» Exercise requirements
Copy every line from the records that holds the word "meta".

» Records from a collection
-- Opening Marker --
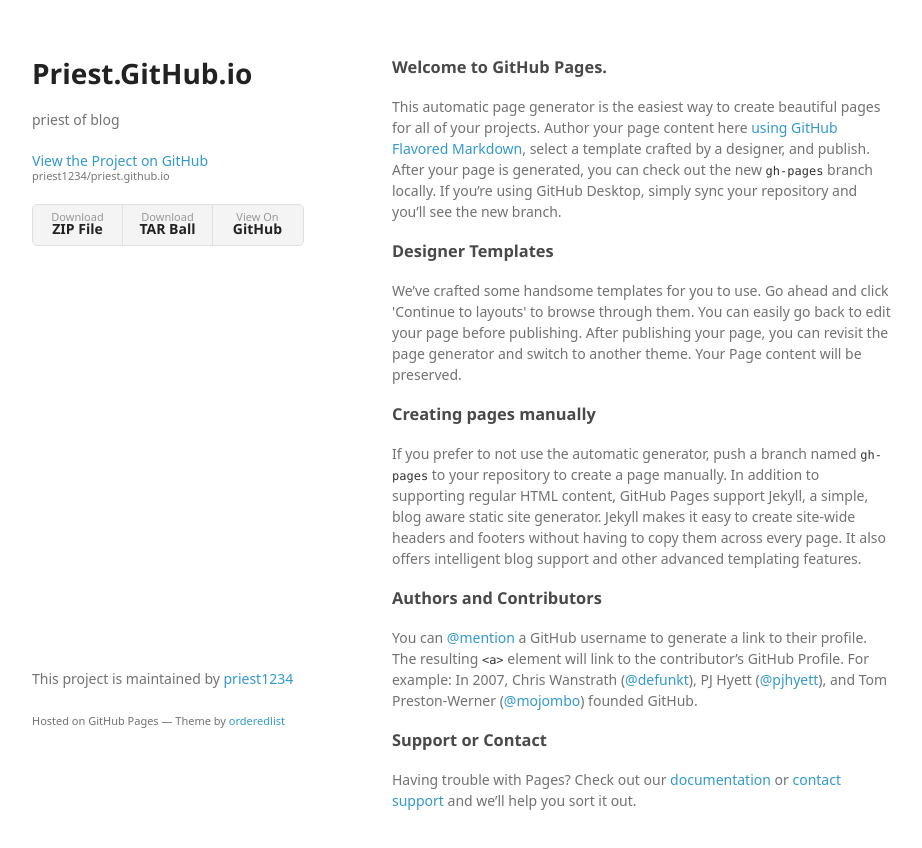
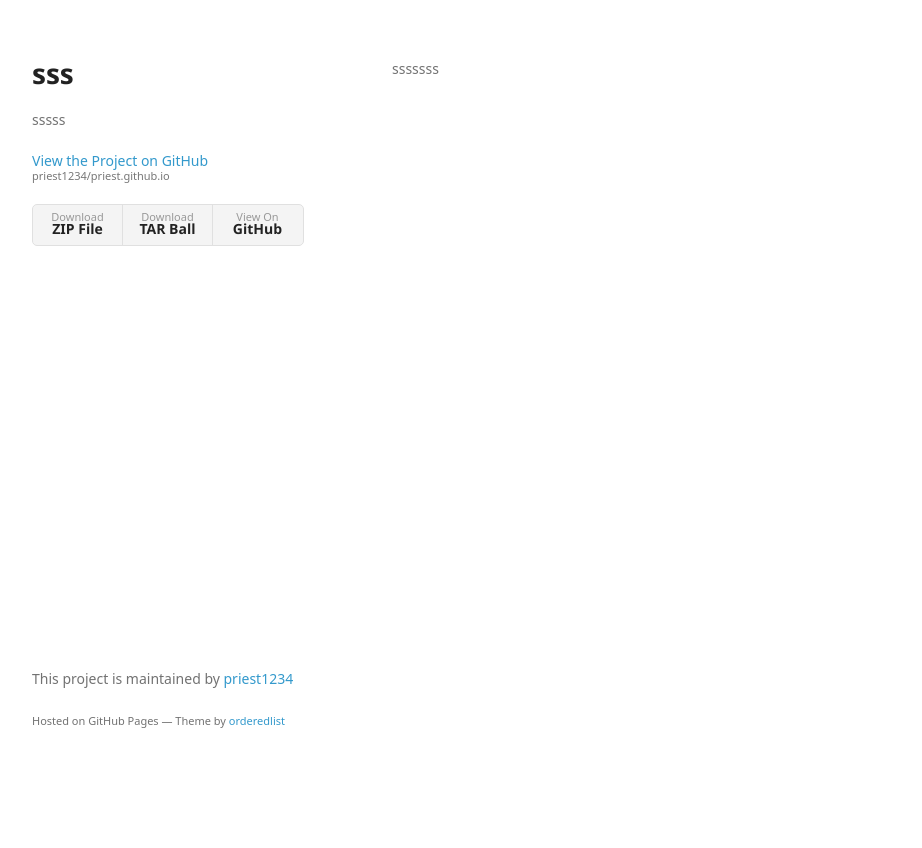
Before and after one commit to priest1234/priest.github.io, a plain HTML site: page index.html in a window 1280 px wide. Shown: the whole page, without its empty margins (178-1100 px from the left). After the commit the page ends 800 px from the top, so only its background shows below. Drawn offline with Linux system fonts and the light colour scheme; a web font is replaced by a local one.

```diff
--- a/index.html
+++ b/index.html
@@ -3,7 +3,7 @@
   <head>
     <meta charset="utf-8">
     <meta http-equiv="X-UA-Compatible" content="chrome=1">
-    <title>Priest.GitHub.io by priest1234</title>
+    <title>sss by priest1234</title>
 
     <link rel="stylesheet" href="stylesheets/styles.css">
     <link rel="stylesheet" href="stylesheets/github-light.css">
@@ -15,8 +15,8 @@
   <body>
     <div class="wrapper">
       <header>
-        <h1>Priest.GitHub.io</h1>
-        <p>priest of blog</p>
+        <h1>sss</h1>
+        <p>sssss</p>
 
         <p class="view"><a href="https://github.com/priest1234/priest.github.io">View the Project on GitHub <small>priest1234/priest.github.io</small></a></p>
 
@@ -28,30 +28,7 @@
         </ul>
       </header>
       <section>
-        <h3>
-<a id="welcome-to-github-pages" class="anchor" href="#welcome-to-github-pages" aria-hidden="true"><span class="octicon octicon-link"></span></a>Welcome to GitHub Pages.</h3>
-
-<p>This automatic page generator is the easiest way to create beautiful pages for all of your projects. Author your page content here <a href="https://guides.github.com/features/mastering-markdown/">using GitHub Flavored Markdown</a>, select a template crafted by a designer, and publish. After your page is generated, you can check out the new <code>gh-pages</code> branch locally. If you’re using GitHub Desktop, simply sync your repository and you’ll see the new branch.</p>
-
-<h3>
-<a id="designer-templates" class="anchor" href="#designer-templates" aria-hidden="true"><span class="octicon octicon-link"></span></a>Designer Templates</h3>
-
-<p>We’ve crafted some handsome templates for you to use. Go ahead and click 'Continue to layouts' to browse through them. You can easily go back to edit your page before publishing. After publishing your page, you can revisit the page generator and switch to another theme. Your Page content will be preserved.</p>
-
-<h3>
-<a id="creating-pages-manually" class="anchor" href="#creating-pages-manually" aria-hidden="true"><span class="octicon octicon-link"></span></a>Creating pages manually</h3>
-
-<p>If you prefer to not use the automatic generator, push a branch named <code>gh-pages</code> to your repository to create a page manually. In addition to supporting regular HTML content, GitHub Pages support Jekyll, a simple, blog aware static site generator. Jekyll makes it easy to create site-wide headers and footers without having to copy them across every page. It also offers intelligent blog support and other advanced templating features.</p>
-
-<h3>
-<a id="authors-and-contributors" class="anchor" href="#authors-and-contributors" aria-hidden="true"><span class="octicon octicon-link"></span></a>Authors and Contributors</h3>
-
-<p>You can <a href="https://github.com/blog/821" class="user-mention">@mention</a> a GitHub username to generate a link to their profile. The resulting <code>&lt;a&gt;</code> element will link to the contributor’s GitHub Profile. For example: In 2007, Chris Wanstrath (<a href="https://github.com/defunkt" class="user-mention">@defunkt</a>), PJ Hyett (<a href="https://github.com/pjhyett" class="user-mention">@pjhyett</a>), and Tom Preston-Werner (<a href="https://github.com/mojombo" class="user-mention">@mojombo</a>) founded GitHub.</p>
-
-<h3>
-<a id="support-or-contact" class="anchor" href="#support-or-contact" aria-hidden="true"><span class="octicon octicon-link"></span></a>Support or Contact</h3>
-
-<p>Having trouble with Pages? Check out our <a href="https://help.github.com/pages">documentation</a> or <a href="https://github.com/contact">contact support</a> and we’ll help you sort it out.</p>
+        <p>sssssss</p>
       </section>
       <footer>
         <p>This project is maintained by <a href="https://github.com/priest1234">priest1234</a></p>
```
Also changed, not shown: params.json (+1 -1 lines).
-- Closing Marker --
» Answer section
     <meta charset="utf-8">
     <meta http-equiv="X-UA-Compatible" content="chrome=1">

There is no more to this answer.